- **Assignment**: Set down each entry as it stands. Skip the pictures.

- **Provided records**:
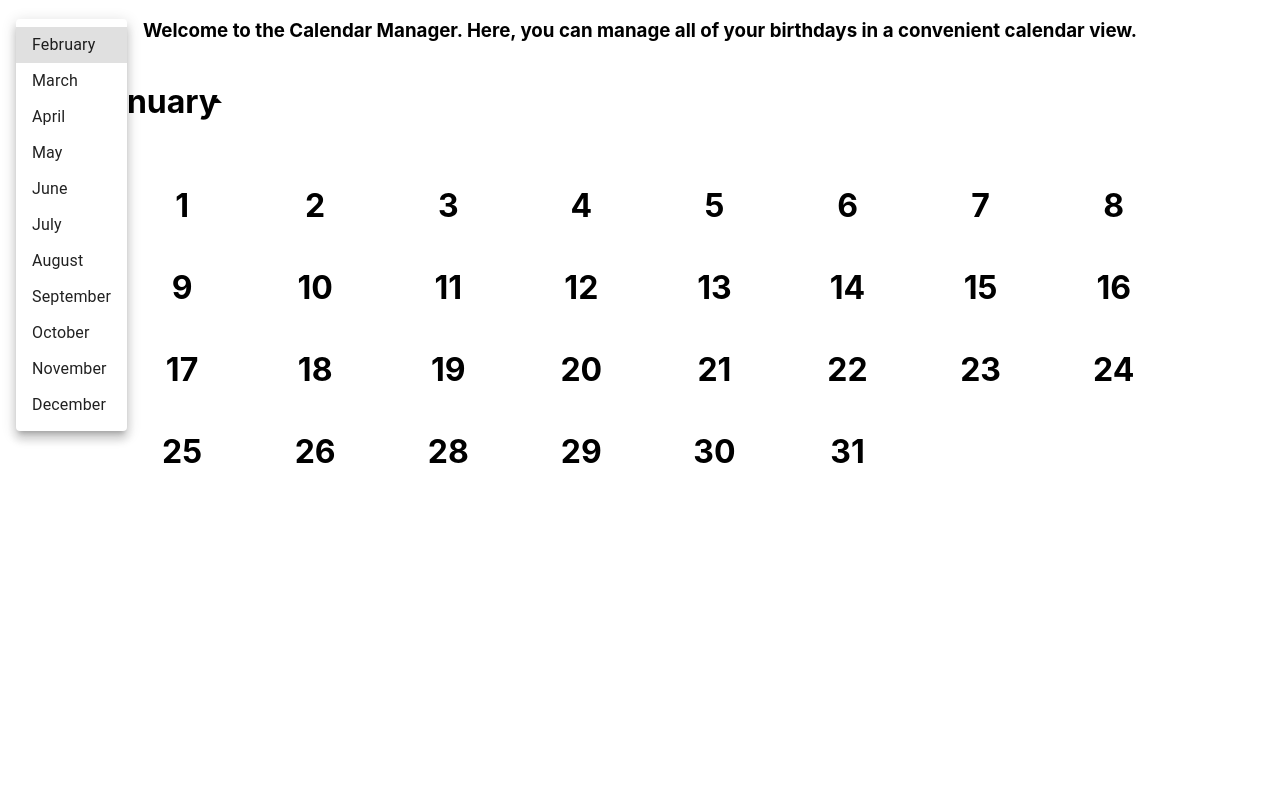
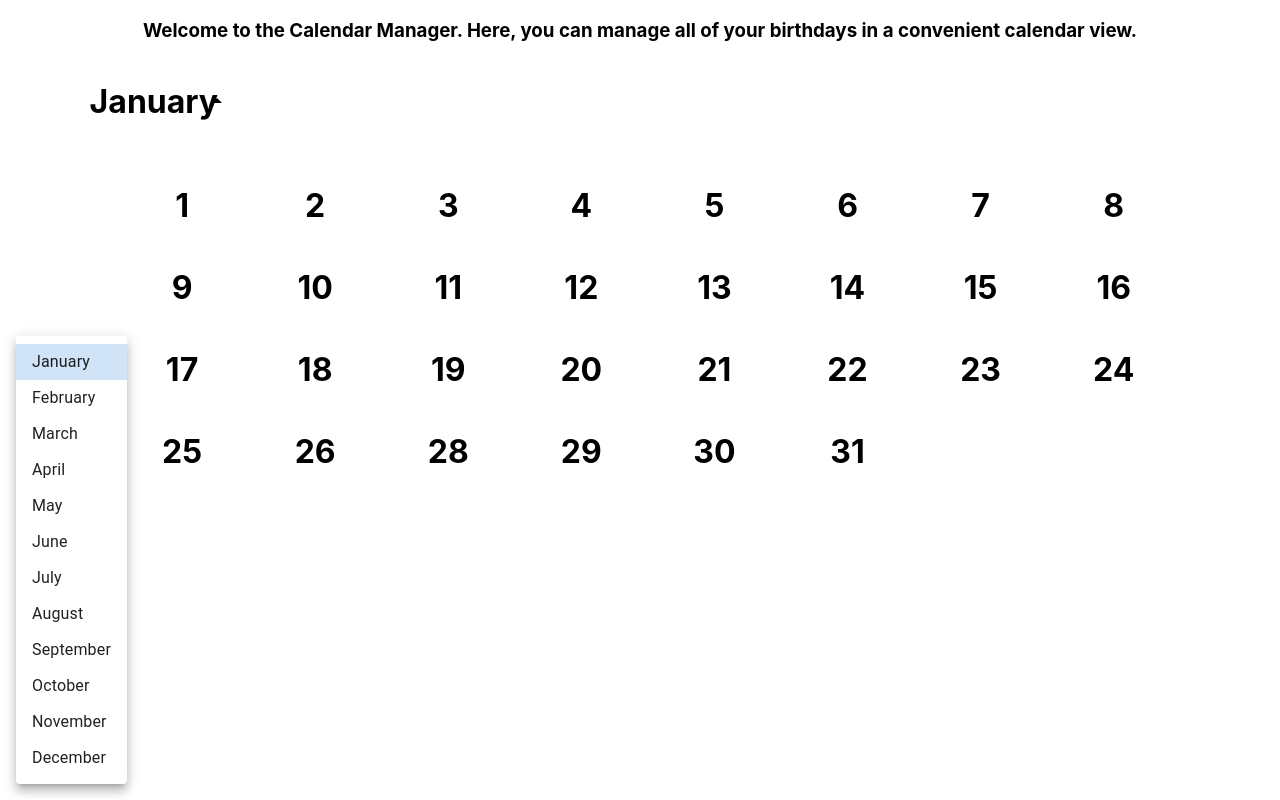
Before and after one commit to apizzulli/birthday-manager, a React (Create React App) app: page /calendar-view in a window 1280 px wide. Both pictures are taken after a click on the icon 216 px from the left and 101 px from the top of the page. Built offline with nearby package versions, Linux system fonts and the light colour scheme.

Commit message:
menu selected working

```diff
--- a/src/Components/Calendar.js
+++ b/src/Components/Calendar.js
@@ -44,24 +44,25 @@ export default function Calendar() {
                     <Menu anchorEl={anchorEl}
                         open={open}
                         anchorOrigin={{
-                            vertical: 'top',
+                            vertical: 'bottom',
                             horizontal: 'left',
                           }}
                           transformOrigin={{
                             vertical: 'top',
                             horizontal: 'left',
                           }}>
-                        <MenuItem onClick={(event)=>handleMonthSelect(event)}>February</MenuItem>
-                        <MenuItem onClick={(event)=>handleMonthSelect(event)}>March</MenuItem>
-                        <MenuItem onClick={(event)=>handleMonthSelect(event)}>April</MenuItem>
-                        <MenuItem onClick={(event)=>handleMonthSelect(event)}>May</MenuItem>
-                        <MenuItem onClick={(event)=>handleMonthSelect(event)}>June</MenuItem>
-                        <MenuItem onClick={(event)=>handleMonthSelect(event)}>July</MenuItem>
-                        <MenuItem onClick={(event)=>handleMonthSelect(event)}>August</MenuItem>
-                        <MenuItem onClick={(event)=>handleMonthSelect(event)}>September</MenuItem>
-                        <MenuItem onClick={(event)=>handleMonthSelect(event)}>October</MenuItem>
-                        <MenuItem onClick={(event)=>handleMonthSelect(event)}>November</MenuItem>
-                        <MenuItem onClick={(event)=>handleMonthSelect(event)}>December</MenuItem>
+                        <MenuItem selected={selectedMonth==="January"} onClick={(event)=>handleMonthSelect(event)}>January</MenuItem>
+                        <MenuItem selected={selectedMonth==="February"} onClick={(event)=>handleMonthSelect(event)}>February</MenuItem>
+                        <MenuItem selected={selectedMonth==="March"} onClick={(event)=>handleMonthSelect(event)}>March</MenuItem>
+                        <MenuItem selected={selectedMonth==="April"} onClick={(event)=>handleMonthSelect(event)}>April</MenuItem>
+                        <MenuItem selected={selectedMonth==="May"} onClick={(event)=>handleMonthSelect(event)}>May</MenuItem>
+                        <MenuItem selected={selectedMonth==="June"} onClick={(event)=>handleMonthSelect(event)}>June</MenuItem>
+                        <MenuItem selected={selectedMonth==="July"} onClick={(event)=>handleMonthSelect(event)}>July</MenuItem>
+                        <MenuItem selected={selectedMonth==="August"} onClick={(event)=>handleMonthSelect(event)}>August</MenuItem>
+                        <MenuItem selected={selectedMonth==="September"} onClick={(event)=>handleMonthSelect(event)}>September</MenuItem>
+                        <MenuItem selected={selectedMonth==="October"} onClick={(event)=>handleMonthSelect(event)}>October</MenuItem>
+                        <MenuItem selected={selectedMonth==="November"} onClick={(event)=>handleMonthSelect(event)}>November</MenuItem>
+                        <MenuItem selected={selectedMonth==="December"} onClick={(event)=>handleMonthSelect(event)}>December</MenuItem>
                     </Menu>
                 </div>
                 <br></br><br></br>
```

- **Exercise solution**:
Before and after one commit to apizzulli/birthday-manager, a React (Create React App) app: page /calendar-view in a window 1280 px wide. Both pictures are taken after a click on the icon 216 px from the left and 101 px from the top of the page. Built offline with nearby package versions, Linux system fonts and the light colour scheme.

Commit message:
menu selected working

```diff
--- a/src/Components/Calendar.js
+++ b/src/Components/Calendar.js
@@ -44,24 +44,25 @@ export default function Calendar() {
                     <Menu anchorEl={anchorEl}
                         open={open}
                         anchorOrigin={{
-                            vertical: 'top',
+                            vertical: 'bottom',
                             horizontal: 'left',
                           }}
                           transformOrigin={{
                             vertical: 'top',
                             horizontal: 'left',
                           }}>
-                        <MenuItem onClick={(event)=>handleMonthSelect(event)}>February</MenuItem>
-                        <MenuItem onClick={(event)=>handleMonthSelect(event)}>March</MenuItem>
-                        <MenuItem onClick={(event)=>handleMonthSelect(event)}>April</MenuItem>
-                        <MenuItem onClick={(event)=>handleMonthSelect(event)}>May</MenuItem>
-                        <MenuItem onClick={(event)=>handleMonthSelect(event)}>June</MenuItem>
-                        <MenuItem onClick={(event)=>handleMonthSelect(event)}>July</MenuItem>
-                        <MenuItem onClick={(event)=>handleMonthSelect(event)}>August</MenuItem>
-                        <MenuItem onClick={(event)=>handleMonthSelect(event)}>September</MenuItem>
-                        <MenuItem onClick={(event)=>handleMonthSelect(event)}>October</MenuItem>
-                        <MenuItem onClick={(event)=>handleMonthSelect(event)}>November</MenuItem>
-                        <MenuItem onClick={(event)=>handleMonthSelect(event)}>December</MenuItem>
+                        <MenuItem selected={selectedMonth==="January"} onClick={(event)=>handleMonthSelect(event)}>January</MenuItem>
+                        <MenuItem selected={selectedMonth==="February"} onClick={(event)=>handleMonthSelect(event)}>February</MenuItem>
+                        <MenuItem selected={selectedMonth==="March"} onClick={(event)=>handleMonthSelect(event)}>March</MenuItem>
+                        <MenuItem selected={selectedMonth==="April"} onClick={(event)=>handleMonthSelect(event)}>April</MenuItem>
+                        <MenuItem selected={selectedMonth==="May"} onClick={(event)=>handleMonthSelect(event)}>May</MenuItem>
+                        <MenuItem selected={selectedMonth==="June"} onClick={(event)=>handleMonthSelect(event)}>June</MenuItem>
+                        <MenuItem selected={selectedMonth==="July"} onClick={(event)=>handleMonthSelect(event)}>July</MenuItem>
+                        <MenuItem selected={selectedMonth==="August"} onClick={(event)=>handleMonthSelect(event)}>August</MenuItem>
+                        <MenuItem selected={selectedMonth==="September"} onClick={(event)=>handleMonthSelect(event)}>September</MenuItem>
+                        <MenuItem selected={selectedMonth==="October"} onClick={(event)=>handleMonthSelect(event)}>October</MenuItem>
+                        <MenuItem selected={selectedMonth==="November"} onClick={(event)=>handleMonthSelect(event)}>November</MenuItem>
+                        <MenuItem selected={selectedMonth==="December"} onClick={(event)=>handleMonthSelect(event)}>December</MenuItem>
                     </Menu>
                 </div>
                 <br></br><br></br>
```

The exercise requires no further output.